All over the world, countries have done this. Of course, natural-resource companies will push back, and threaten to leave. But the outcome is typically otherwise.
Equally important, the money gained through natural resources must be used to promote real development. This requires exploring all possible linkages: training local workers, developing small and medium-sized enterprises to provide inputs for mining operations and oil and gas companies, domestic processing, and integrating the natural resources into the economic structure. Of course, today, these countries may not have a comparative advantage in these activities, and some will argue they should stick to their strengths. From this perspective, their comparative advantage is having other countries exploit their resources.
That is wrong. What matters is dynamic comparative advantage, or comparative advantage in the long run, which can be shaped. Forty years ago, South Korea had a comparative advantage in growing rice. Had it stuck to that strength, it would not be the industrial giant it is today. It might be the world's most efficient rice grower, but it would still be poor.
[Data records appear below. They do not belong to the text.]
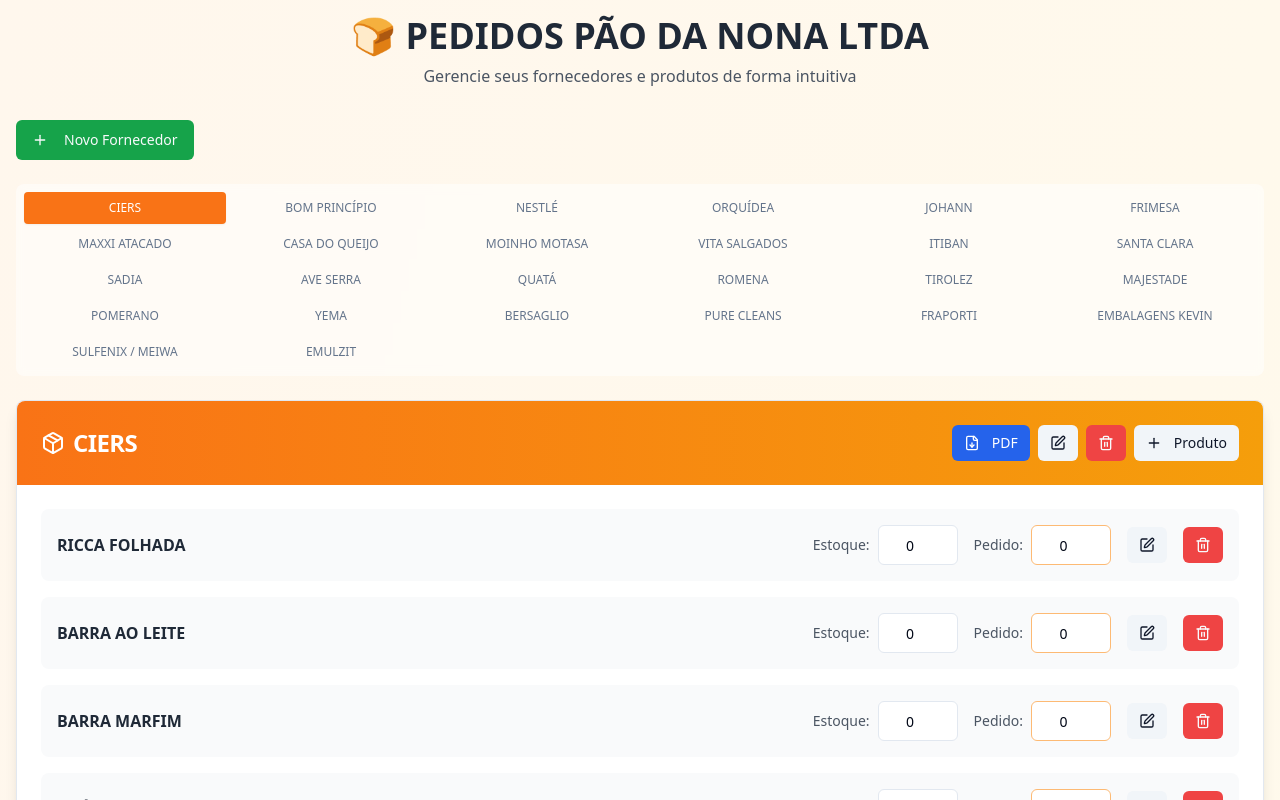
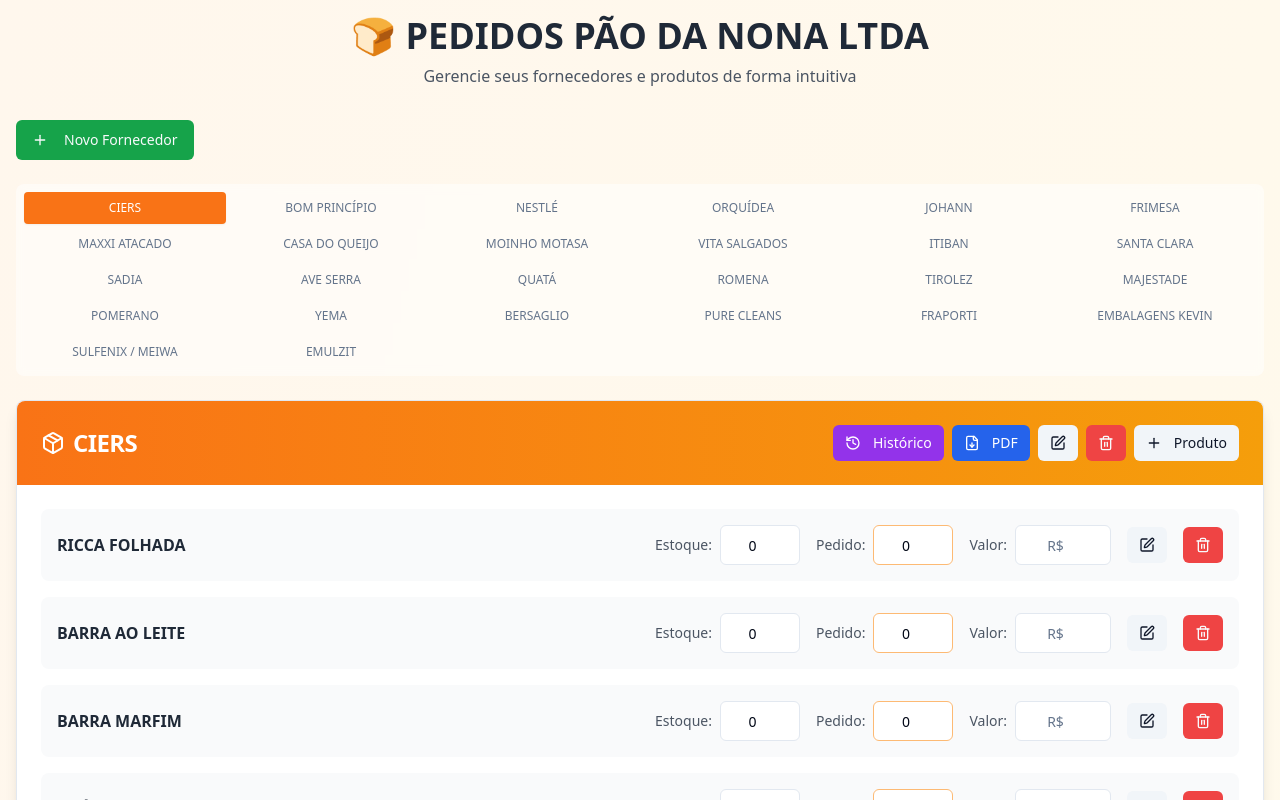
Before and after one commit to jv2410/padaria-pedidos-manager, a React (Vite) app: page / in a window 1280 px wide. Shown: the top 800 px of the page. Built offline with nearby package versions, Linux system fonts and the light colour scheme.

Commit message:
Add product value field and history button
Added a field to input the value of each product next to the order quantity, and a button to view the purchase history.

```diff
--- a/src/pages/Index.tsx
+++ b/src/pages/Index.tsx
@@ -6,7 +6,7 @@ import { Badge } from "@/components/ui/badge";
 import { Input } from "@/components/ui/input";
 import { Label } from "@/components/ui/label";
 import { Dialog, DialogContent, DialogHeader, DialogTitle, DialogTrigger } from "@/components/ui/dialog";
-import { Plus, Edit, Trash2, Package, ShoppingCart, FileDown } from "lucide-react";
+import { Plus, Edit, Trash2, Package, ShoppingCart, FileDown, History } from "lucide-react";
 import { useToast } from "@/hooks/use-toast";
 import jsPDF from 'jspdf';
 
@@ -15,6 +15,20 @@ interface Product {
   name: string;
   currentStock: number;
   orderQuantity: number;
+  price?: number;
+}
+
+interface PurchaseHistory {
+  id: string;
+  supplierId: string;
+  supplierName: string;
+  date: string;
+  products: Array<{
+    name: string;
+    quantity: number;
+    price?: number;
+  }>;
+  total: number;
 }
 
 interface Supplier {
@@ -391,12 +405,15 @@ const Index = () => {
   const [isSupplierDialogOpen, setIsSupplierDialogOpen] = useState(false);
   const [isProductDialogOpen, setIsProductDialogOpen] = useState(false);
   const [isEditProductDialogOpen, setIsEditProductDialogOpen] = useState(false);
+  const [isHistoryDialogOpen, setIsHistoryDialogOpen] = useState(false);
   const [editingSupplier, setEditingSupplier] = useState<Supplier | null>(null);
   const [editingSupplierId, setEditingSupplierId] = useState<string>('');
   const [editingProduct, setEditingProduct] = useState<Product | null>(null);
   const [newSupplierName, setNewSupplierName] = useState('');
   const [newProductName, setNewProductName] = useState('');
   const [editProductName, setEditProductName] = useState('');
+  const [purchaseHistory, setPurchaseHistory] = useState<PurchaseHistory[]>([]);
+  const [currentSupplierHistory, setCurrentSupplierHistory] = useState<PurchaseHistory[]>([]);
   const { toast } = useToast();
 
   const handleSupplierEdit = (supplier: Supplier) => {
@@ -526,6 +543,25 @@ const Index = () => {
           }
         : s
     ));
+  };
+
+  const handlePriceChange = (supplierId: string, productId: string, value: number) => {
+    setSuppliers(prev => prev.map(s =>
+      s.id === supplierId
+        ? {
+            ...s,
+            products: s.products.map(p =>
+              p.id === productId ? { ...p, price: value } : p
+            )
+          }
+        : s
+    ));
+  };
+
+  const handleShowHistory = (supplier: Supplier) => {
+    const supplierHistory = purchaseHistory.filter(h => h.supplierId === supplier.id);
+    setCurrentSupplierHistory(supplierHistory);
+    setIsHistoryDialogOpen(true);
   };
 
   const handleOrderChange = (supplierId: string, productId: string, value: number) => {
@@ -689,6 +725,15 @@ const Index = () => {
                       <Button
                         size="sm"
                         variant="secondary"
+                        onClick={() => handleShowHistory(supplier)}
+                        className="bg-purple-600 hover:bg-purple-700 text-white"
+                      >
+                        <History className="w-4 h-4 mr-1" />
+                        Histórico
+                      </Button>
+                      <Button
+                        size="sm"
+                        variant="secondary"
                         onClick={() => handleDownloadPDF(supplier)}
                         className="bg-blue-600 hover:bg-blue-700 text-white"
                       >
@@ -764,6 +809,19 @@ const Index = () => {
                                 value={product.orderQuantity}
                                 onChange={(e) => handleOrderChange(supplier.id, product.id, parseInt(e.target.value) || 0)}
                                 className="w-20 text-center border-orange-300 focus:border-orange-500"
+                              />
+                            </div>
+
+                            <div className="flex items-center gap-2">
+                              <Label className="text-sm text-gray-600">Valor:</Label>
+                              <Input
+                                type="number"
+                                min="0"
+                                step="0.01"
+                                value={product.price || ''}
+                                onChange={(e) => handlePriceChange(supplier.id, product.id, parseFloat(e.target.value) || 0)}
+                                className="w-24 text-center"
+                                placeholder="R$"
                               />
                             </div>
 
@@ -865,6 +923,55 @@ const Index = () => {
             </div>
           </DialogContent>
         </Dialog>
+
+        <Dialog open={isHistoryDialogOpen} onOpenChange={setIsHistoryDialogOpen}>
+          <DialogContent className="max-w-2xl">
+            <DialogHeader>
+              <DialogTitle>Histórico de Compras</DialogTitle>
+            </DialogHeader>
+            <div className="space-y-4">
+              {currentSupplierHistory.length === 0 ? (
+                <div className="text-center py-8">
+                  <History className="w-16 h-16 mx-auto text-gray-300 mb-4" />
+                  <p className="text-gray-500">Nenhum histórico de compras encontrado</p>
+                </div>
+              ) : (
+                <div className="space-y-4 max-h-96 overflow-y-auto">
+                  {currentSupplierHistory.map((purchase) => (
+                    <div key={purchase.id} className="p-4 bg-gray-50 rounded-lg">
+                      <div className="flex justify-between items-center mb-2">
+                        <h4 className="font-semibold text-gray-800">{purchase.supplierName}</h4>
+                        <span className="text-sm text-gray-600">{purchase.date}</span>
+                      </div>
+                      <div className="space-y-1">
+                        {purchase.products.map((product, index) => (
+                          <div key={index} className="flex justify-between text-sm">
+                            <span>{product.name}</span>
+                            <div className="flex gap-4">
+                              <span>Qtd: {product.quantity}</span>
+                              {product.price && <span>R$ {product.price.toFixed(2)}</span>}
+                            </div>
+                          </div>
+                        ))}
+                      </div>
+                      <div className="mt-2 pt-2 border-t border-gray-200">
+                        <div className="flex justify-between font-semibold">
+                          <span>Total:</span>
+                          <span>R$ {purchase.total.toFixed(2)}</span>
+                        </div>
+                      </div>
+                    </div>
+                  ))}
+                </div>
+              )}
+              <div className="flex justify-end">
+                <Button variant="outline" onClick={() => setIsHistoryDialogOpen(false)}>
+                  Fechar
+                </Button>
+              </div>
+            </div>
+          </DialogContent>
+        </Dialog>
       </div>
     </div>
   );
```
Companies will tell Ghana, Uganda, Tanzania and Mozambique to act quickly, but there is good reason for them to move more deliberately. The resources will not disappear, and commodity prices have been rising. In the meantime, these countries can put in place the institutions, policies and laws needed to ensure the resources benefit all their citizens. Resources should be a blessing, not a curse. They can be, but it will not happen on its own. And it will not happen easily.
Joseph E. Stiglitz, a Nobel laureate in economics, is professor of economics at Columbia. Copyright: Project Syndicate